YOUR OBJECTIVE
The job is to find each line of the records below that includes the word "Functional" and copy it.

=-=-=

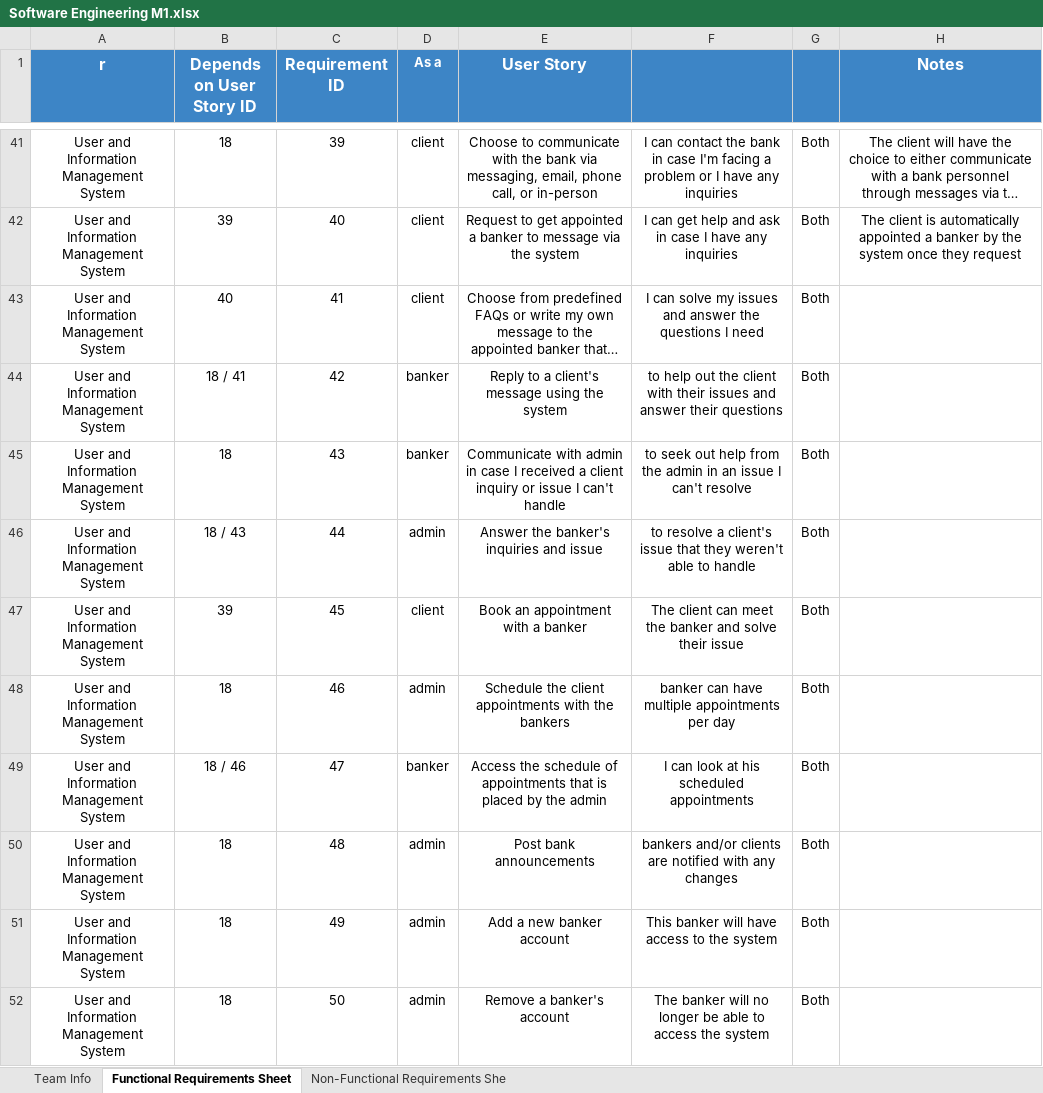
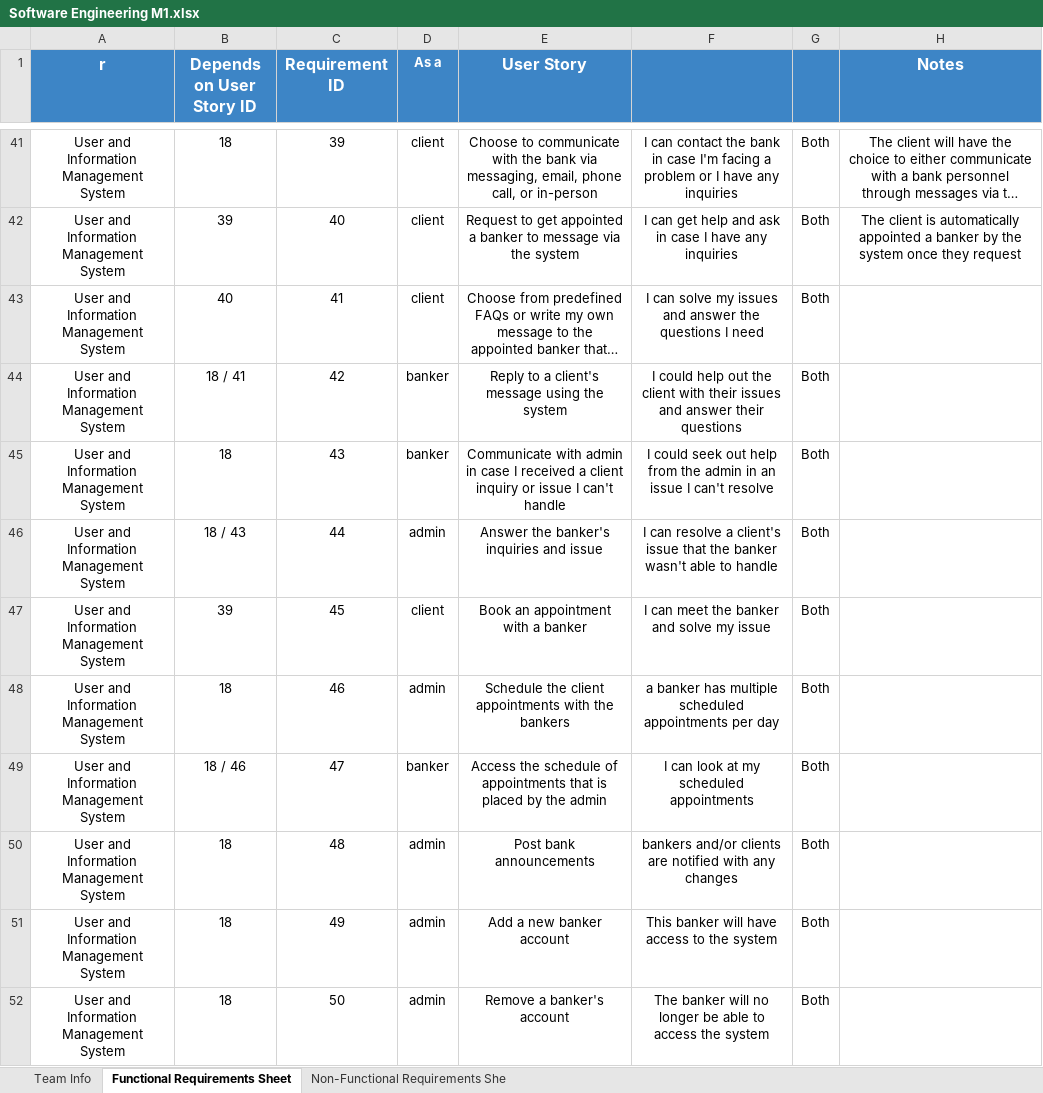
Before and after one commit to software-engineering-2023/Masters-, an Excel workbook: Software Engineering M1.xlsx, sheet Functional Requirements Sheet, drawn as a sheet; only a part is shown, gaps mark what is left out; long unchanged cells end in …; values as stored, in another font and other column widths than the file's, no borders; charts and pictures not drawn; the diff covers the shown part only; the diff names each change by its address in the sheet, - before the commit and + after, or states it on an @@ line.

```diff
--- a/Software Engineering M1.xlsx (sheet Functional Requirements Sheet)
+++ b/Software Engineering M1.xlsx (sheet Functional Requirements Sheet)
-F44: to help out…
+F44: I could help out…
-F45: to seek out…
+F45: I could seek out…
-F46: to resolve a client's issue that they weren't able to…
+F46: I can resolve a client's issue that the banker wasn't able to…
-F47: The client can meet the banker and solve their issue
+F47: I can meet the banker and solve my issue
-F48: banker can have multiple appointments per…
+F48: a banker has multiple scheduled appointments per…
-F49: I can look at his scheduled appointments
+F49: I can look at my scheduled appointments
```
Also changed, not shown: 38 edited cells elsewhere in this sheet, sheet Non-Functional Requirements She, formulas that keep their value.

=-=-=

ANSWER TO THE PROBLEM
Before and after one commit to software-engineering-2023/Masters-, an Excel workbook: Software Engineering M1.xlsx, sheet Functional Requirements Sheet, drawn as a sheet; only a part is shown, gaps mark what is left out; long unchanged cells end in …; values as stored, in another font and other column widths than the file's, no borders; charts and pictures not drawn; the diff covers the shown part only; the diff names each change by its address in the sheet, - before the commit and + after, or states it on an @@ line.
--- a/Software Engineering M1.xlsx (sheet Functional Requirements Sheet)
+++ b/Software Engineering M1.xlsx (sheet Functional Requirements Sheet)
Also changed, not shown: 38 edited cells elsewhere in this sheet, sheet Non-Functional Requirements She, formulas that keep their value.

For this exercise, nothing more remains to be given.